- **Assignment**: Search through the entries for the word "property" and copy every line that has it.

————

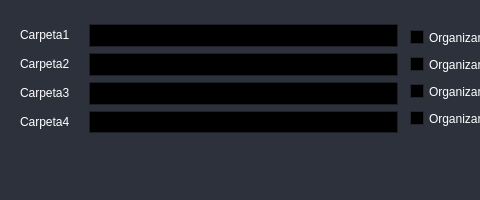
corzelito/TheOrganizer, file ui/configWindow.ui: the form before one commit; both pictures show x 0 to 480 and y 0 to 200 of the 725 by 200 pixel window.
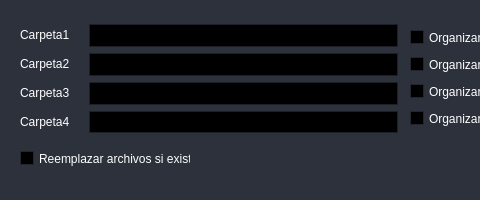
The form after the commit. Icons and pictures are not drawn.

Commit message: replace check

The edit to the form file:
```diff
--- a/ui/configWindow.ui
+++ b/ui/configWindow.ui
@@ -3332,8 +3332,20 @@
                 </property>
                 <property name="icon">
                     <iconset>
-                        <normaloff>icons/16x16/cil-save.png</normaloff>icons/16x16/cil-save.png
-                    </iconset>
+      <normaloff>icons/16x16/cil-save.png</normaloff>icons/16x16/cil-save.png</iconset>
+    </property>
+   </widget>
+   <widget class="QCheckBox" name="chkReplace">
+    <property name="geometry">
+     <rect>
+      <x>20</x>
+      <y>150</y>
+      <width>171</width>
+      <height>17</height>
+     </rect>
+    </property>
+    <property name="text">
+     <string>Reemplazar archivos si existen</string>
                 </property>
             </widget>
         </widget>
```
Left out of the diff: 12 changed lines with no effect on the pictures. Lines whose indentation alone changed are shown as unchanged. The commit also changes 3 other files.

————

- **Exercise output**:
                 </property>
                 <property name="icon">
+    </property>
+    <property name="geometry">
+    </property>
+    <property name="text">
                 </property>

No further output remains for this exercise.